The challenges pension funds experience in investing in private equity are well ventilated, however, in future we expect African institutional investors will collaborate in investments, for instance by sharing due diligence and other costs to spread the investment risk.
As expected, ESG was topical. As a result of the prevalence of DFI investment on the continent and their strict ESG requirements, it is not surprising that African funds are more advanced than global PE funds as far as ESG policies and protocols are concerned. In line with the ESG movement, we expect DFIs will allocate more funds to ESG-compliant fund managers. Climate funds will remain great candidates for a large part of that allocation, but inclusivity will also be a focus. One in four entrepreneurs in Africa is a woman, therefore investors see this as a huge opportunity.
West Africa certainly captured the imagination. Last year, West Africa took a 33% share of deals by volume. This represented a marked increase for West African investments.
Underlying all the discussions was the recurring theme of “intention”. African fund managers must be intentional about inclusivity (which includes diversity) and practically consider ways they can extract value from diverse teams (gender and localisation included); be intentional in creating a diverse portfolio; be intentional about their unique contribution to impact investments; and have practical intent about exits.
In summary, 2021 was a record-breaking year for private equity on the continent.
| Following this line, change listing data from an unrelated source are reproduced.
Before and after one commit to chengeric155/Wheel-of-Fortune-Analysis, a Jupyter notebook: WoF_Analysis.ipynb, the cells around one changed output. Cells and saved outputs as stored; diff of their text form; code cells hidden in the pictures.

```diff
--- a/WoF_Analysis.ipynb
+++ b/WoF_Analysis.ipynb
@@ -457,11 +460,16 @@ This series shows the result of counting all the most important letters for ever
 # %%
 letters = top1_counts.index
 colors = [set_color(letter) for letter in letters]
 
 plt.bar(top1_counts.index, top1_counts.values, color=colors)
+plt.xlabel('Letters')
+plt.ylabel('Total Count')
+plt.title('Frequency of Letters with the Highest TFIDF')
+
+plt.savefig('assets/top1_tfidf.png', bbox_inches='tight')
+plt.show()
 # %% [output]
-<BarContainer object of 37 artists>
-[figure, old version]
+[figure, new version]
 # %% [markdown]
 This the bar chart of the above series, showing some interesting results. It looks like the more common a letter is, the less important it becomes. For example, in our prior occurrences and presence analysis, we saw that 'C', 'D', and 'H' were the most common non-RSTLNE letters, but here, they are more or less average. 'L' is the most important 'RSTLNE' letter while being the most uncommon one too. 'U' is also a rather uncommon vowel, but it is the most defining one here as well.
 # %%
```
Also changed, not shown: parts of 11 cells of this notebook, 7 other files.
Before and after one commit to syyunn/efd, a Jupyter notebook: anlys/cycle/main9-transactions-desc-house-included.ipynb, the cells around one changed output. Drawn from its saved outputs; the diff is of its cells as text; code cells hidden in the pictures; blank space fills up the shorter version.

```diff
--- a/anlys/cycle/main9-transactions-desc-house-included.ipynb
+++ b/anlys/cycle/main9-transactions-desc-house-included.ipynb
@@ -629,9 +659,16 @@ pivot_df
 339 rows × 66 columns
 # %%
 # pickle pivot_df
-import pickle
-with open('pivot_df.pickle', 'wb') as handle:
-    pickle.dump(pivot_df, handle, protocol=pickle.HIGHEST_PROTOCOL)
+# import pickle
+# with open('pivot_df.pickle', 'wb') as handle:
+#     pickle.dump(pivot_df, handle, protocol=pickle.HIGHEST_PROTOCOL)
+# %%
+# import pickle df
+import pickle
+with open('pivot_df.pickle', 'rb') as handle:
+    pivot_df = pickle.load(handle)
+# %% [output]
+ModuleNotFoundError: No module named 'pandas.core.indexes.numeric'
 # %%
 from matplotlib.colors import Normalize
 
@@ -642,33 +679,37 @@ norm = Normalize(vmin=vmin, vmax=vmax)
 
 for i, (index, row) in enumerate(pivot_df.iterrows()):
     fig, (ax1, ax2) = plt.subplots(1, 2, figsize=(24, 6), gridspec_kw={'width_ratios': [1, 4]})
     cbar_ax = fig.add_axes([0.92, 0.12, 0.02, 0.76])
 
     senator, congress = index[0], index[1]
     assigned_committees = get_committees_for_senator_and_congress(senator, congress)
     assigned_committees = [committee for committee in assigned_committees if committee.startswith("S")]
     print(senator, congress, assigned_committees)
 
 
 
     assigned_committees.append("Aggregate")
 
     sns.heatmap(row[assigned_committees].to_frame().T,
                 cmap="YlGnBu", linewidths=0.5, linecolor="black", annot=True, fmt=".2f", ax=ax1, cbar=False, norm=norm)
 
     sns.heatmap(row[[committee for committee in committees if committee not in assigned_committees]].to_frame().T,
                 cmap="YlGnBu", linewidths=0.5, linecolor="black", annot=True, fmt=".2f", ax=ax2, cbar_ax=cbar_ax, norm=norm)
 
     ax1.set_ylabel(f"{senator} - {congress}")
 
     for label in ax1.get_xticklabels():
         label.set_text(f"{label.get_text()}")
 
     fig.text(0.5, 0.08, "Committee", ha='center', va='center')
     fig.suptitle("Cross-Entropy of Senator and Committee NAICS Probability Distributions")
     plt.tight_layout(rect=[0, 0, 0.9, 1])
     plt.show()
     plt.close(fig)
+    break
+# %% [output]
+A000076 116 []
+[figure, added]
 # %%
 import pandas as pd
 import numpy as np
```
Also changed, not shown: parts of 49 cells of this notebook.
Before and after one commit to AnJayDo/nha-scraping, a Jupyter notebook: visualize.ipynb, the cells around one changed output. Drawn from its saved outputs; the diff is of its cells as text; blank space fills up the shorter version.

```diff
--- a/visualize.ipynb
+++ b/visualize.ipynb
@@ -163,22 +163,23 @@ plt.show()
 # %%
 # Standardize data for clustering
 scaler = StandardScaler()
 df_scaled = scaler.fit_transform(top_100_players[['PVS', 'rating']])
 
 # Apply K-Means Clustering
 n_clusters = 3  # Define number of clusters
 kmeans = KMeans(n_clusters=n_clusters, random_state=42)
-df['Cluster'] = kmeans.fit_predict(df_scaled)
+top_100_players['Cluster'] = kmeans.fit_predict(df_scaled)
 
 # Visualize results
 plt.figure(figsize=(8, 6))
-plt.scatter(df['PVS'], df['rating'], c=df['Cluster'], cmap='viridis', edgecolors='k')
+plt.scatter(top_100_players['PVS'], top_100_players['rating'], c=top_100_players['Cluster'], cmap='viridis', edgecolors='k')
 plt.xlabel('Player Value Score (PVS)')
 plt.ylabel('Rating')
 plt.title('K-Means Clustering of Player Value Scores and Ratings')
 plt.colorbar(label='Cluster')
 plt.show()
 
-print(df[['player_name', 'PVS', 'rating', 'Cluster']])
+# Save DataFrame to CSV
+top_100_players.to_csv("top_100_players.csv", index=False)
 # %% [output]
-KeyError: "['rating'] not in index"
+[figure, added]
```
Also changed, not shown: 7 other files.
The PE industry’s resilience and outperformance brings much-needed optimism. We are hopeful that the industry will thrive beyond 2022, and this will probably be anchored by the ICT, healthcare, infrastructure, and consumer sectors. This will be spurred on by regional co-ordination and initiatives such as the much anticipated and welcomed African Continental Free Trade Area. It will be interesting to see if these themes and optimism carry through to the SAVCA conference at the end of May.